Though it seemed like a throwaway comment from a defeated GM at the time, I believe the seeds of The Movement were sown here. The success of the aforementioned teams solidified this line of thought simply because these teams were the first to rise from the ashes within the first two post-lockout seasons but make no mistake, these are not strategic post-lockout rebuilds-not one of them.
These are simply teams who were rewarded for being utterly terrible at the luckiest time in NHL history to be terrible-before the lockout.
Or maybe we should start calling it The Great Reset.
Most of the teams who were Stanley Cup contenders in the 3 yrs before the lockout were built to 'win now', as they usually are. They had gone through the process of purging themselves of most of their prospects and youngsters to bring in veterans and final pieces to make runs for the cup. A year of older players sitting around not playing hockey and these teams were up the creek with no paddle, so to speak. Did these teams lack the vision to see what was coming?
However I am more inclined to believe that these teams are simply the karmic opposite to the lucky ones who went into the abyss of the lockout with a whimper (and a grab bag full of draft picks and young talent).
I dont care what era, what CBA is in place or how a team is built, the end game for a Stanley Cup champion is usually the same- forsake the remnants of your teams future and add those final pieces to 'win now'. Virtually every Stanley Cup champion looks the same, more or less. A proven star goaltender, a war-torn veteran defense-core, usually a superstar center and a collection of gritty veteran forwards and a handful of young talented forwards. At that time, at least eight NHL clubs were beginning to resemble Stanley Cup contenders, and began morphing their respective clubs to fit this mold.
Unfortunately only one team can win the cup, and this left many teams with an empty tank and no Cup to show for it heading into the first post-lockout season. It also left the door wide open for new teams, many of them small market teams not used to being in a position to compete for free agents let alone playoff spots.
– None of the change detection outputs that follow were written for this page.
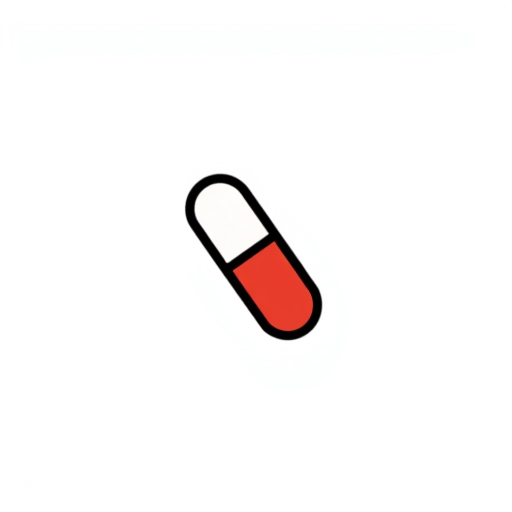
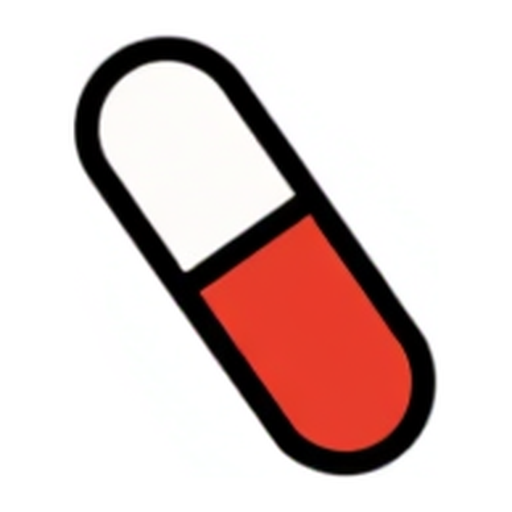
Add a sample photo of a printed sheet, shrink uploads, crop unit pictures

Changed region(s): [[0.125, 0.0625, 0.875, 0.9375]]

diff --git a/src/app/page.tsx b/src/app/page.tsx
@@ -21,6 +21,8 @@ type Parsed = {
 // on screen when the page opens. "Make the cards" always runs the real reader again.
 const SAMPLES = samples as unknown as { name: string; text: string; parsed: Parsed }[];
 
+const SAMPLE_PHOTO = { src: "/samples/discharge-sheet.jpg", name: "discharge-sheet.jpg" };
+
 type Report = { spec: TileSpec; state: TileState };
 
 export default function Home() {
@@ -39,12 +41,23 @@ export default function Home() {
     setReports((r) => (r[key]?.state === state ? r : { ...r, [key]: { spec, state } }));
   }, []);
 
+  // Photos are shrunk in the browser before upload: a phone photo is far larger than
+  // a reader needs, and small uploads keep the request inside hosting limits.
   async function onFile(file: File | undefined) {
     if (!file) return setPhoto(null);
-    const buf = new Uint8Array(await file.arrayBuffer());
-    let bin = "";
-    for (const b of buf) bin += String.fromCharCode(b);
-    setPhoto({ mime: file.type || "image/jpeg", base64: btoa(bin), name: file.name });
+    try {
+      const bitmap = await createImageBitmap(file);
+      const scale = Math.min(1, 1600 / Math.max(bitmap.width, bitmap.height));
+      const canvas = document.createElement("canvas");
+      canvas.width = Math.round(bitmap.width * scale);
+      canvas.height = Math.round(bitmap.height * scale);
+      canvas.getContext("2d")!.drawImage(bitmap, 0, 0, canvas.width, canvas.height);
+      const dataUrl = canvas.toDataURL("image/jpeg", 0.85);
+      setPhoto({ mime: "image/jpeg", base64: dataUrl.slice(dataUrl.indexOf(",") + 1), name: file.name });
+      setParsed(null);
+    } catch {
+      setError("That file could not be opened as a picture.");
+    }
   }
 
   async function submit() {
@@ -136,8 +149,24 @@ export default function Home() {
                     {s.name}
                   </button>
                 ))}
+                <button
+                  type="button"
+                  className="chip"
+                  aria-pressed={photo?.name === SAMPLE_PHOTO.name}
+                  onClick={async () => {
+                    const blob = await (await fetch(SAMPLE_PHOTO.src)).blob();
+                    await onFile(new File([blob], SAMPLE_PHOTO.name, { type: "image/jpeg" }));
+                  }}
+                >
+                  A photo of a printed sheet
+                </button>
               </div>
+              {photo ? (
+                // eslint-disable-next-line @next/next/no-img-element
+                <img className="sheet-photo" src={`data:${photo.mime};base64,${photo.base64}`} alt="The photographed discharge sheet" />
+              ) : null}
               <textarea
+                hidden={Boolean(photo)}
                 className="input"
                 value={text}
                 onChange={(e) => setText(e.target.value)}

diff --git a/src/app/globals.css b/src/app/globals.css
@@ -136,6 +136,14 @@
   color: var(--ink-3);
   background: var(--tint);
 }
+.sheet-photo {
+  width: 100%;
+  max-height: 340px;
+  object-fit: contain;
+  border-radius: var(--r-md);
+  background: var(--sunk);
+  box-shadow: var(--ring);
+}
 .select {
   height: 36px;
   padding: 0 12px;

diff --git a/scripts/trim_units.py b/scripts/trim_units.py
@@ -1,0 +1,19 @@
+# Crops each unit picture to its drawing, with a small even margin, so that when a card
+# repeats it the pills are large enough to count at a glance.
+# Run: uv run --with pillow python3 scripts/trim_units.py
+import glob
+from PIL import Image, ImageChops
+
+for path in sorted(glob.glob("public/tiles/unit-*.png")):
+    im = Image.open(path).convert("RGB")
+    diff = ImageChops.difference(im, Image.new("RGB", im.size, (255, 255, 255))).convert("L")
+    box = diff.point(lambda v: 255 if v > 18 else 0).getbbox()
+    if not box:
+        continue
+    w, h = box[2] - box[0], box[3] - box[1]
+    side = int(max(w, h) * 1.16)
+    cx, cy = (box[0] + box[2]) // 2, (box[1] + box[3]) // 2
+    canvas = Image.new("RGB", (side, side), (255, 255, 255))
+    canvas.paste(im.crop(box), (side // 2 - (cx - box[0]), side // 2 - (cy - box[1])))
+    canvas.resize((512, 512), Image.LANCZOS).save(path)
+    print(path, "drawing was", f"{max(w, h) / im.size[0]:.0%}", "of the frame")
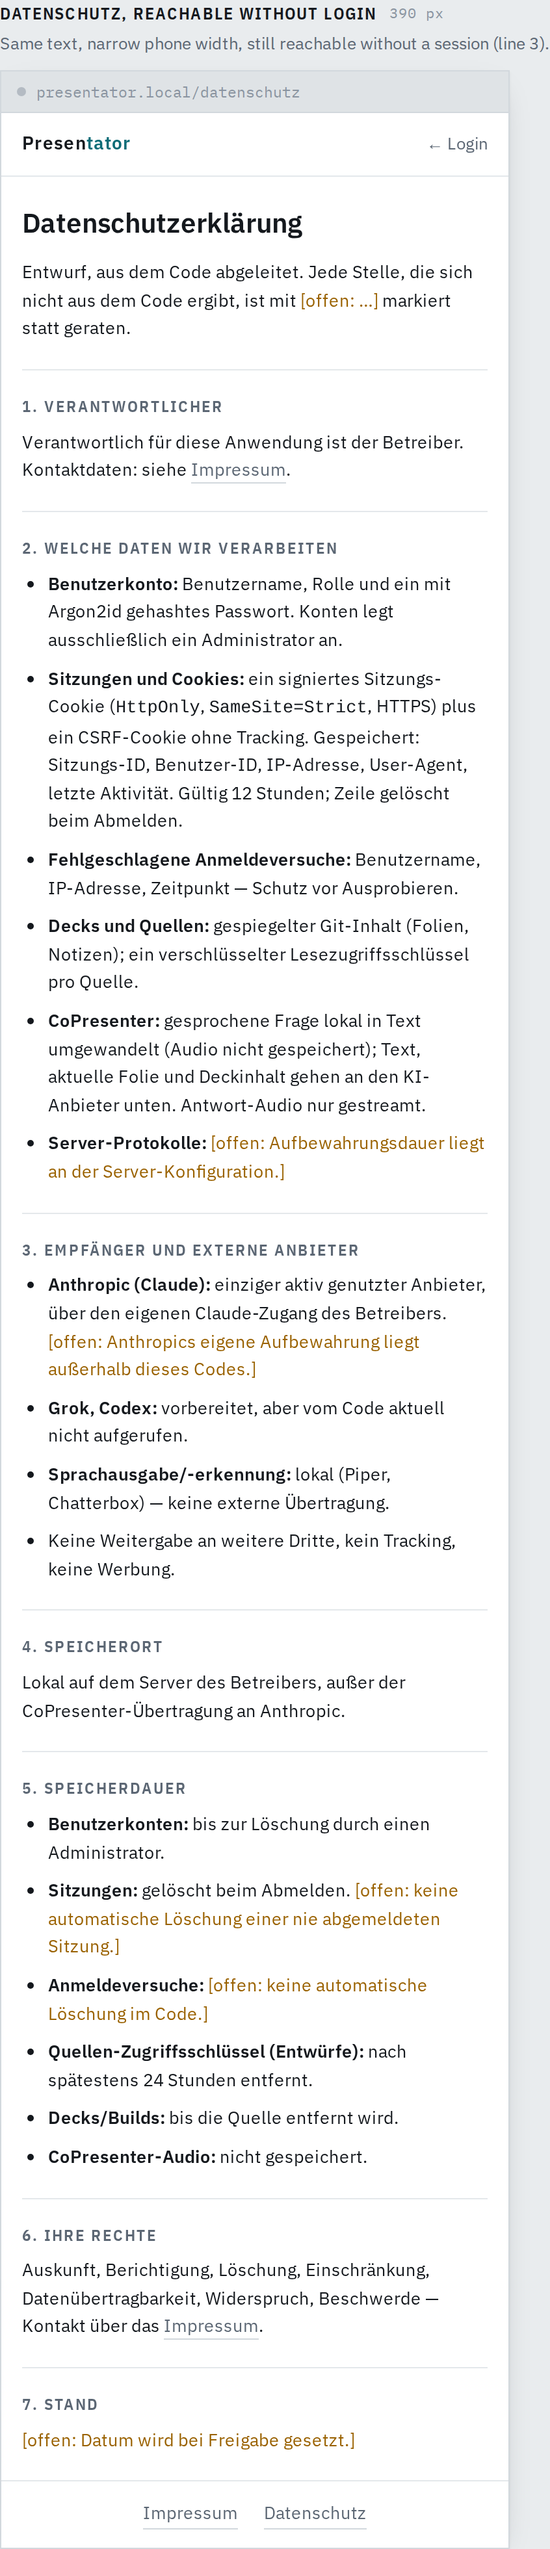
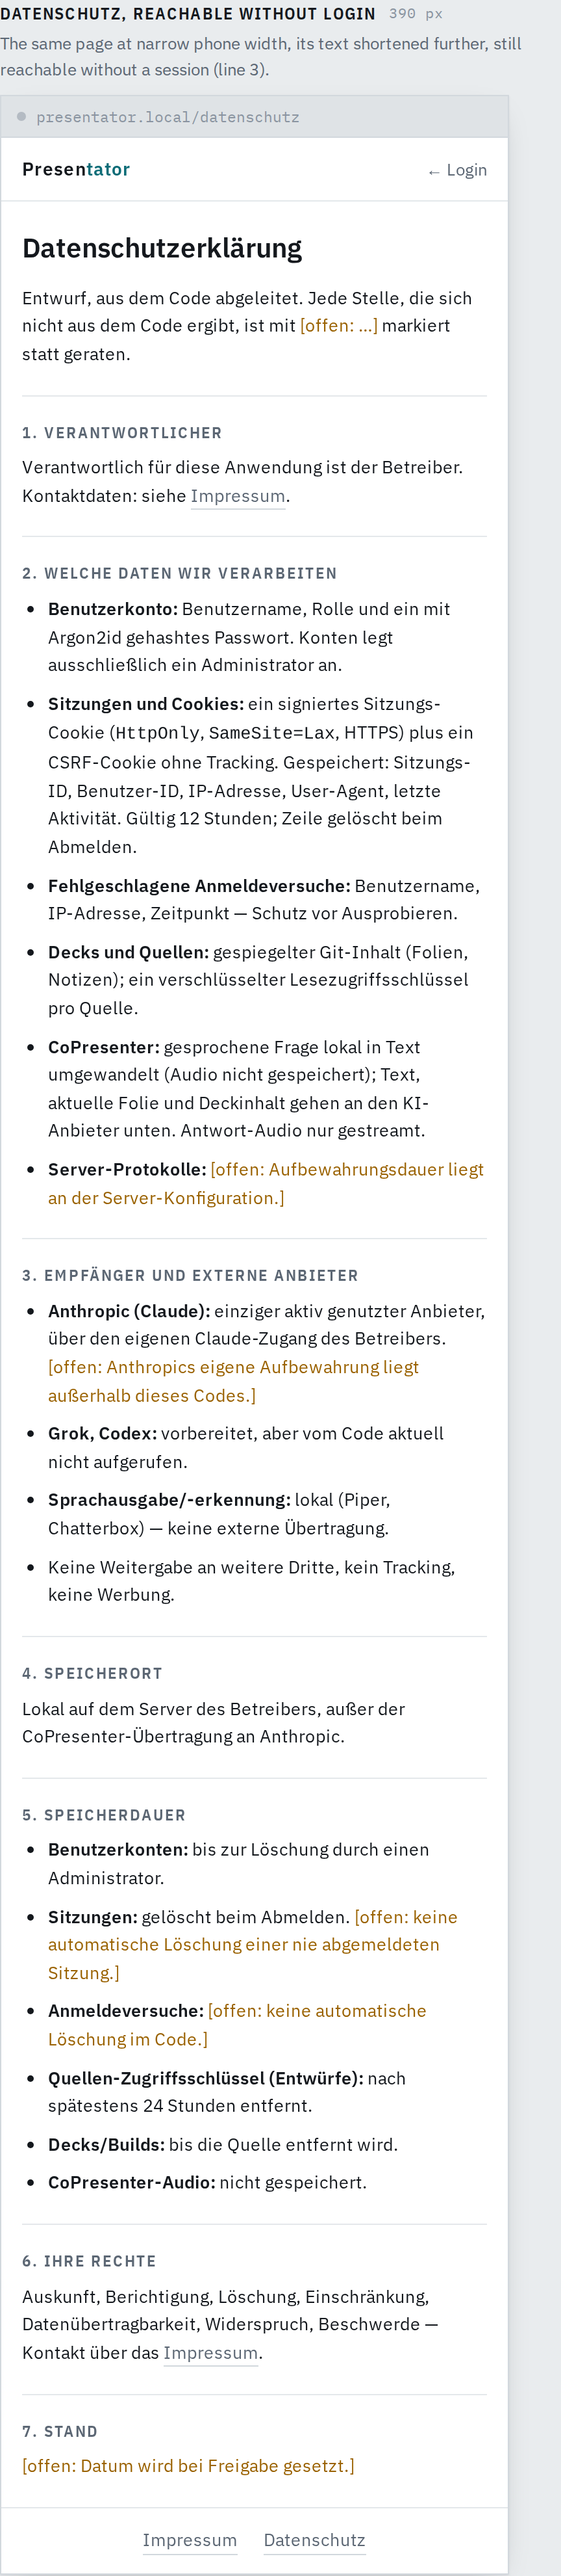
Mockup names api/legal.py as the Datenschutz text's owner
The artboards claimed the draft's text unchanged on both widths, but they
show a shortened rendition, and both said SameSite=Strict where the
cookie is Lax. The board notes and the mockup README now say the
artboards show the layout with shortened text, owned by api/legal.py and
approved as the draft; the cookie reads Lax. Re-rendered the two
Datenschutz artboards and the sheet; the unchanged legal artboards
re-render pixel-identical.

Work-Item: #196

diff --git a/docs/mockups/m0-lobby.html b/docs/mockups/m0-lobby.html
@@ -4622,7 +4622,7 @@ Cannot resolve import "./folien/03-fabric.md" from slides.md
       <figure class="board" id="datenschutz">
         <figcaption class="board-cap">
           <div class="board-title">Datenschutz, reachable without login <span class="w">1024 px</span></div>
-          <p class="board-note">Drafted from the code (<span class="path">docs/mockups/legal-datenschutz-draft.md</span>), identical text on both widths. The operator approves this text before it goes online (line 3); every <span class="offen">[offen: …]</span> marks a fact the code does not settle.</p>
+          <p class="board-note">The page's layout with its text shortened. The words are owned by <span class="path">src/presentator/api/legal.py</span>; the operator approves them as <span class="path">docs/mockups/legal-datenschutz-draft.md</span> before they go online (line 3). Every <span class="offen">[offen: …]</span> marks a fact the code does not settle.</p>
         </figcaption>
         <div class="frame" style="--w: 960px">
           <div class="route">presentator.local/datenschutz</div>
@@ -4646,7 +4646,7 @@ Cannot resolve import "./folien/03-fabric.md" from slides.md
                 <h2>2. Welche Daten wir verarbeiten</h2>
                 <ul>
                   <li><b>Benutzerkonto:</b> Benutzername, Rolle (Admin/Nutzer) und ein mit Argon2id gehashtes Passwort. Konten legt ausschließlich ein Administrator an; es gibt keine Selbstregistrierung.</li>
-                  <li><b>Sitzungen und Cookies:</b> ein serverseitig signiertes Sitzungs-Cookie (<code>HttpOnly</code>, <code>SameSite=Strict</code>, nur über HTTPS) sowie ein zweites, von JavaScript lesbares Cookie ausschließlich zum Fälschungsschutz (CSRF, kein Tracking). Gespeichert werden Sitzungs-ID, Benutzer-ID, IP-Adresse, User-Agent und der Zeitpunkt der letzten Aktivität. Eine Sitzung gilt nach 12 Stunden Inaktivität als beendet; die Zeile wird beim Abmelden gelöscht.</li>
+                  <li><b>Sitzungen und Cookies:</b> ein serverseitig signiertes Sitzungs-Cookie (<code>HttpOnly</code>, <code>SameSite=Lax</code>, nur über HTTPS) sowie ein zweites, von JavaScript lesbares Cookie ausschließlich zum Fälschungsschutz (CSRF, kein Tracking). Gespeichert werden Sitzungs-ID, Benutzer-ID, IP-Adresse, User-Agent und der Zeitpunkt der letzten Aktivität. Eine Sitzung gilt nach 12 Stunden Inaktivität als beendet; die Zeile wird beim Abmelden gelöscht.</li>
                   <li><b>Fehlgeschlagene Anmeldeversuche:</b> Benutzername, IP-Adresse und Zeitpunkt, zum Schutz vor automatisiertem Ausprobieren (nach 5 Fehlversuchen wird gedrosselt).</li>
                   <li><b>Decks und Quellen:</b> der Inhalt Ihrer verbundenen Git-Quellen (Folientitel, Folieninhalt, Sprechernotizen) wird auf den Server gespiegelt und zu Vorträgen gebaut. Ein Lesezugriffsschlüssel pro Quelle wird verschlüsselt gespeichert und kann nach der Eingabe nur erneuert, nie wieder angezeigt werden.</li>
                   <li><b>CoPresenter (Sprachfunktion):</b> Ihre gesprochene Frage wird lokal in Text umgewandelt; die Audio-Rohdaten werden dabei nicht gespeichert. Der erkannte Text, die aktuelle Folie und der vollständige Deckinhalt werden an den in Abschnitt 3 genannten KI-Anbieter gesendet. Die gesprochene Antwort wird lokal erzeugt und nur für die Wiedergabe gestreamt, nicht dauerhaft gespeichert.</li>
@@ -4700,7 +4700,7 @@ Cannot resolve import "./folien/03-fabric.md" from slides.md
       <figure class="board">
         <figcaption class="board-cap">
           <div class="board-title">Datenschutz, reachable without login <span class="w">390 px</span></div>
-          <p class="board-note">Same text, narrow phone width, still reachable without a session (line 3).</p>
+          <p class="board-note">The same page at narrow phone width, its text shortened further, still reachable without a session (line 3).</p>
         </figcaption>
         <div class="frame" style="--w: 390px">
           <div class="route">presentator.local/datenschutz</div>
@@ -4724,7 +4724,7 @@ Cannot resolve import "./folien/03-fabric.md" from slides.md
                 <h2>2. Welche Daten wir verarbeiten</h2>
                 <ul>
                   <li><b>Benutzerkonto:</b> Benutzername, Rolle und ein mit Argon2id gehashtes Passwort. Konten legt ausschließlich ein Administrator an.</li>
-                  <li><b>Sitzungen und Cookies:</b> ein signiertes Sitzungs-Cookie (<code>HttpOnly</code>, <code>SameSite=Strict</code>, HTTPS) plus ein CSRF-Cookie ohne Tracking. Gespeichert: Sitzungs-ID, Benutzer-ID, IP-Adresse, User-Agent, letzte Aktivität. Gültig 12 Stunden; Zeile gelöscht beim Abmelden.</li>
+                  <li><b>Sitzungen und Cookies:</b> ein signiertes Sitzungs-Cookie (<code>HttpOnly</code>, <code>SameSite=Lax</code>, HTTPS) plus ein CSRF-Cookie ohne Tracking. Gespeichert: Sitzungs-ID, Benutzer-ID, IP-Adresse, User-Agent, letzte Aktivität. Gültig 12 Stunden; Zeile gelöscht beim Abmelden.</li>
                   <li><b>Fehlgeschlagene Anmeldeversuche:</b> Benutzername, IP-Adresse, Zeitpunkt — Schutz vor Ausprobieren.</li>
                   <li><b>Decks und Quellen:</b> gespiegelter Git-Inhalt (Folien, Notizen); ein verschlüsselter Lesezugriffsschlüssel pro Quelle.</li>
                   <li><b>CoPresenter:</b> gesprochene Frage lokal in Text umgewandelt (Audio nicht gespeichert); Text, aktuelle Folie und Deckinhalt gehen an den KI-Anbieter unten. Antwort-Audio nur gestreamt.</li>

diff --git a/docs/mockups/README.md b/docs/mockups/README.md
@@ -142,9 +142,11 @@ from projector view.
 ### Rechtliches (#196)
 
 Impressum and Datenschutz, reachable without a session, and the same footer
-links carried onto a page after login. Drafted from the code; the Datenschutz
-text's source is [`legal-datenschutz-draft.md`](legal-datenschutz-draft.md),
-pending the operator's approval before it goes online (issue #196, line 3).
+links carried onto a page after login. The Datenschutz artboards show the
+page's layout with shortened text. The words are owned by
+`src/presentator/api/legal.py`; [`legal-datenschutz-draft.md`](legal-datenschutz-draft.md)
+is their copy for the operator's approval before they go online (issue #196,
+line 3).
 
 | PNG | Caption | Lines |
 |---|---|---|

diff --git a/docs/mockups/legal-datenschutz-draft.md b/docs/mockups/legal-datenschutz-draft.md
@@ -1,6 +1,6 @@
 # Datenschutzerklärung — Presentator (Entwurf für #196)
 
-Der Betreiber prüft und gibt diesen Text frei, bevor er online geht (#197,
+Der Betreiber prüft und gibt diesen Text frei, bevor er online geht (#196,
 Linie 3). Der veröffentlichte Text gehört `src/presentator/api/legal.py`;
 alles unterhalb der Linie entspricht ihm Wort für Wort. Die Leerlaufzeit
 (12 Stunden) und die Fehlversuchsgrenze (5) liest der Code aus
Fast-forward four years. Many of these teams are falling back in line with their familiar place in the pecking order (not being able to re-sign their home grown talent, not being able to outbid the richer teams for UFAs, playing to half empty arenas).
Others are finding out that the rebuild ends once expectations change as in Montreal, where all the good will and pleasantries afforded the young surprising Habs of last year have been replaced with the familiar sounds of whining from an impatient peanut gallery demanding trades for veterans, free agent signings and a manic sense of desperation to win a Stanley Cup in their centennial year.
The rebuild is over in Montreal.
Its also over on Long Island, in Tampa Bay, Florida and Nashville, Buffalo and everywhere that teams cannot afford to wait around and stink long enough to amass young talent- their fickle fan base and limited resources wont allow it. Back to business as usual. Back to desperation signings, over-paying for free agents and long-term guaranteed contracts. Back to small market GMs complaining that they cannot afford to keep pace with the big boys.
Only time will tell if any of the aforementioned benefactors of pre-lockout failure will capitalize on this once in a lifetime occurrence and win a Stanley Cup, or if they will ultimately fall into the normal boom/bust cycle of a non-champion. Either way, the question of how to fast track your way to a Stanley Cup is no closer to being answered now than it was before the media thought it was a good idea to lose on purpose.
One final thought- I throw in my support for a single elimination, NCAA style tournament of the non-playoff teams to determine the draft order 1-14, with the playoff teams seeded 16-30 based on win/loss record.
Once teams have to win the first overall pick, suddenly everything changes.
The Movement is dead.